While more than a third (38%) of small business owners say it is not important for their business to have a disaster recovery plan, over two-thirds (69%) have an evacuation plan at home.
For many without a plan for their business, disaster recovery is simply a low priority (34%). Time (11%) or cost (15%) play little roles in the decision not to have a written disaster recovery plan in place.
For companies with fewer than 50 employees, only one in five (18%) have a disaster recovery plan.
44% of small business owners say they don’t have access to generators — and 66% don’t even have business interruption insurance.
Nationwide has processed more than $417 million in catastrophe claims related to small businesses since January 2013.
71% of small-business owners don’t have business interruption insurance, which can be vital to survival since an estimated 25% of businesses never reopen following a major disaster.
21% of small-business owners without a written disaster plan said they don’t have one because it’s not a high priority for them.
22% of small-business owners have already been impacted by a natural disaster
Disaster Mitigation Plan
Our session will assist business in planning to thrive not just survive in the event of a disaster or any unplanned business interruption. Statistically, 90% of businesses that do not reopen quickly, within five days will fail.
Protecting your Employees &
Protecting your files
Assessing your Risk &
Developing a Communications Plan
Taking inventory &
According to the Government Accountability Office

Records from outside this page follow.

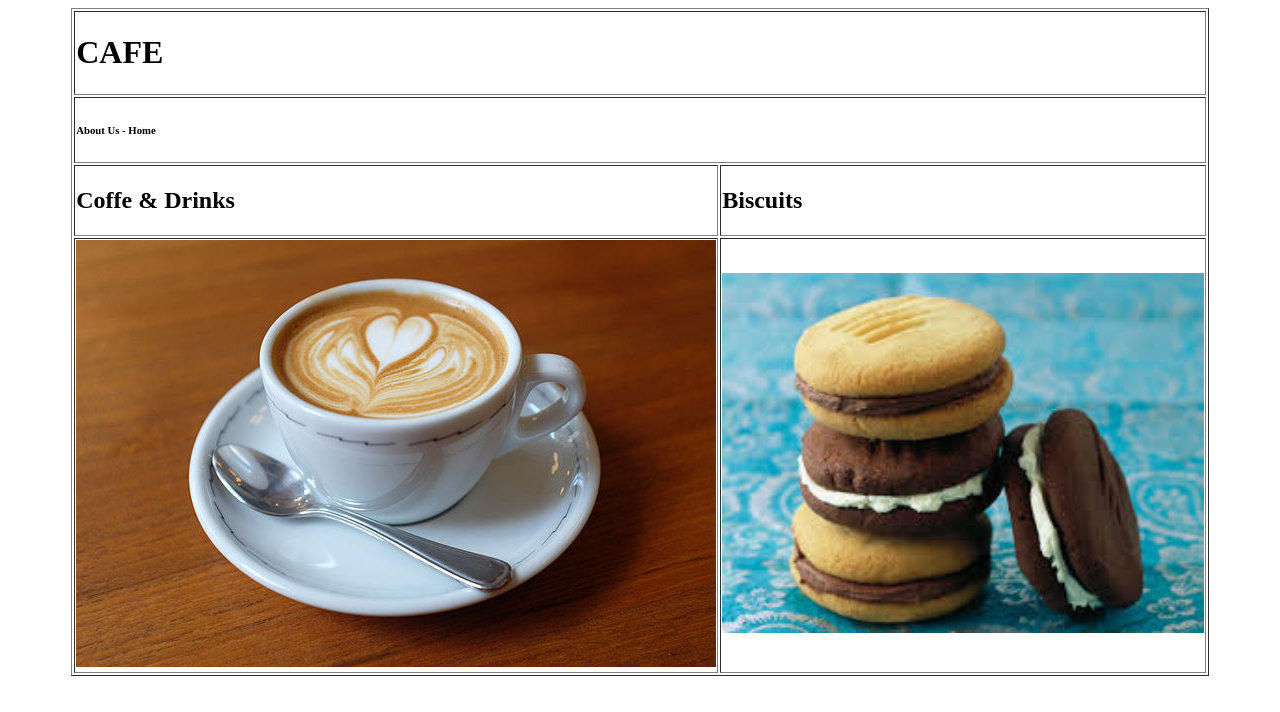
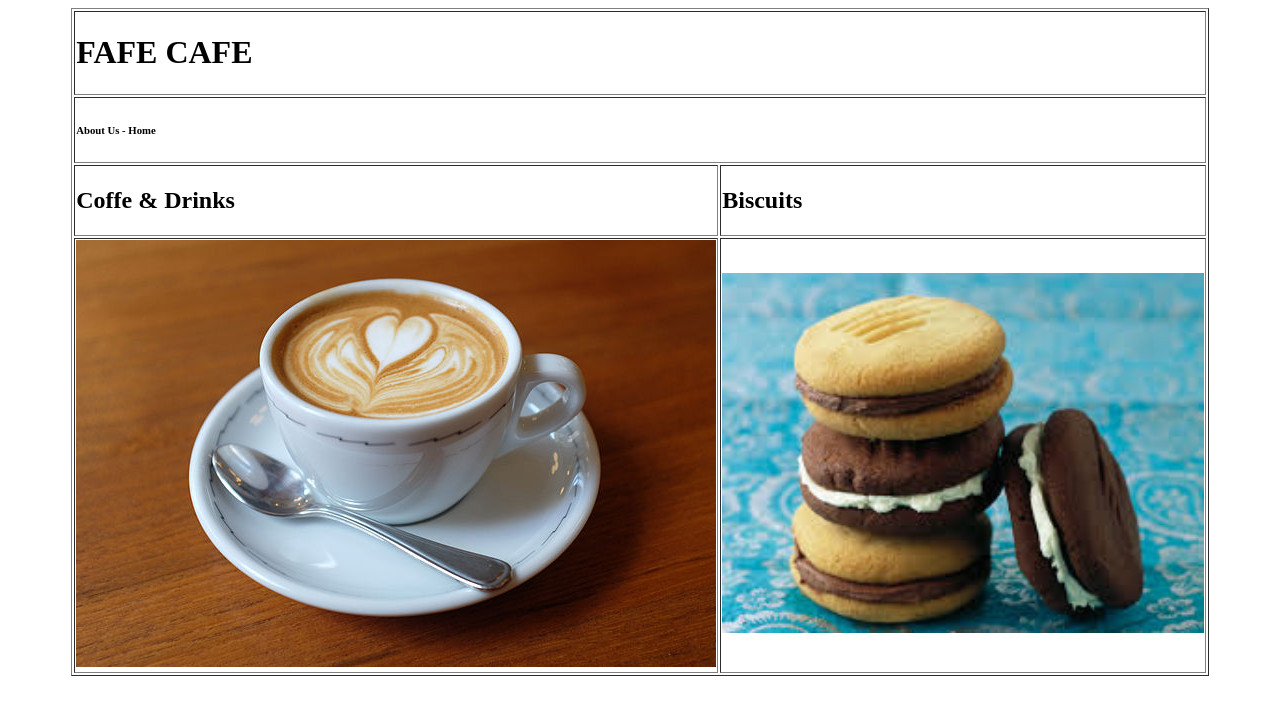
Before and after one commit to Okoles/WebSiteProyectGarciaL, a plain HTML site: page index.html in a window 1280 px wide. Drawn offline with Linux system fonts and the light colour scheme.

Commit message:
Update index.html

```diff
--- a/index.html
+++ b/index.html
@@ -1,13 +1,13 @@
 <!DOCTYPE html>
 <html>
 <head>
-	<title></title>
+	<title>FAFE CAFE</title>
 </head>
 <body>
 	<table width="90%" align="center" border="1">
 		<tr>
 			<td width="100%" colspan="2">
-				<h1>CAFE</h1>
+				<h1>FAFE CAFE</h1>
 			</td>
 		</tr>
 		<tr>
```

As of December 31, 2017, 19 federal agencies had entered into contracts and obligated over $5.6 billion on those contracts to support efforts related to Hurricanes Harvey, Irma, and Maria. The Department of Homeland Security, including the Federal Emergency Management Agency (FEMA), and Department of Defense components, including the U.S. Army Corps of Engineers, accounted for approximately 97 percent of those obligations.
Federal agencies are generally required to award contracts based on full and open competition. However, agency may award a contract non-competitively when the need for goods and/or services is urgent—as in the case of a natural disaster.
Is your company prepared to help your community
when in crucial need or to seek contract opportunities to assist
in the next disaster recovery?
Learn how to develop continuity, create a plan that prepares you for a disaster, and creates the ability to take advantage of Contracting Opportunities that assist in the disaster recovery.